_Exercise_: Copy out each line of the entries where the word "statistic" is present.

Source data
BEGIN

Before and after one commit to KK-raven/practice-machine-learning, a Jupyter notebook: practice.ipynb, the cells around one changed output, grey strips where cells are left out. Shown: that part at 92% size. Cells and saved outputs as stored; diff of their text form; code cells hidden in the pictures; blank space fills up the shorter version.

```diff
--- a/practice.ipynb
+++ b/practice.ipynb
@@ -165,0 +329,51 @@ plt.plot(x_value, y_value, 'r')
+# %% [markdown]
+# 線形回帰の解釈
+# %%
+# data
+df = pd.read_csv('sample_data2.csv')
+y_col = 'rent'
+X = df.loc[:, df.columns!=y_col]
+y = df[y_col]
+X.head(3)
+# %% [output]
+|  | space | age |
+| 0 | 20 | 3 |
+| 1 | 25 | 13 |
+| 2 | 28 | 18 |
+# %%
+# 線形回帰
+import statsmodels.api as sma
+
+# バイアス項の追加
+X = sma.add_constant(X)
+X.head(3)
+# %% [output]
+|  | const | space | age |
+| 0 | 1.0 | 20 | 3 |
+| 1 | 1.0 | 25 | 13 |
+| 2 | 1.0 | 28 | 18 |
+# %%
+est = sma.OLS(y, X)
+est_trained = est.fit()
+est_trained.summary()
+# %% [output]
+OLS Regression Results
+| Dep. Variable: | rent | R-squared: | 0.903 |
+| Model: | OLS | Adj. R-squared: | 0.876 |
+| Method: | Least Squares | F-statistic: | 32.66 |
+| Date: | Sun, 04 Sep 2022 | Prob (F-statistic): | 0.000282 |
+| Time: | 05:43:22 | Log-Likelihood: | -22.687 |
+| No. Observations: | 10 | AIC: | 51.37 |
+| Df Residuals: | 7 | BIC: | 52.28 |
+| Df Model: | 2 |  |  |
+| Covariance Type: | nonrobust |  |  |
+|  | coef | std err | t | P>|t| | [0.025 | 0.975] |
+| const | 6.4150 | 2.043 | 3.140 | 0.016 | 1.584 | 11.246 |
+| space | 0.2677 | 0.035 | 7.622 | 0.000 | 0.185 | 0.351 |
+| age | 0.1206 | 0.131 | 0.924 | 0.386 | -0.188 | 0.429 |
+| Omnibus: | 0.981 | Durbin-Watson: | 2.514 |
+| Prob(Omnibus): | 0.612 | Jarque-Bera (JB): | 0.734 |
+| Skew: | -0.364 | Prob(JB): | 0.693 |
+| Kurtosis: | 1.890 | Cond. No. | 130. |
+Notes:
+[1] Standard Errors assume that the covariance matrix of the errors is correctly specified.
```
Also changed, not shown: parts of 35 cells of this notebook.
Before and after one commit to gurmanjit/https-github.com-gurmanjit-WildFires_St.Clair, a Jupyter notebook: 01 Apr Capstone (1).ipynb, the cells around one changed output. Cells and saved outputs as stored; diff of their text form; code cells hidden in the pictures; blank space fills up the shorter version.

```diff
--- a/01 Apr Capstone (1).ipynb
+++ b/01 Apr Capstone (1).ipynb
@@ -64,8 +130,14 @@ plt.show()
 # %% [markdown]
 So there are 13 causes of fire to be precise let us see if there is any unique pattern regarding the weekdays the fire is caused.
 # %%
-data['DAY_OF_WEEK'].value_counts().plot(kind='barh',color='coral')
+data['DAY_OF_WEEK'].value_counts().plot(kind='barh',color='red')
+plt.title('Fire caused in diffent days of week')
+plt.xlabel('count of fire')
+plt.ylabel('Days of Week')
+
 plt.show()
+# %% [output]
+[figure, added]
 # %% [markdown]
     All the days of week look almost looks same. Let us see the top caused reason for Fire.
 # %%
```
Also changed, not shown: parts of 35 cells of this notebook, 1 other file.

END

_Result of the exercise_:
+| Method: | Least Squares | F-statistic: | 32.66 |
+| Date: | Sun, 04 Sep 2022 | Prob (F-statistic): | 0.000282 |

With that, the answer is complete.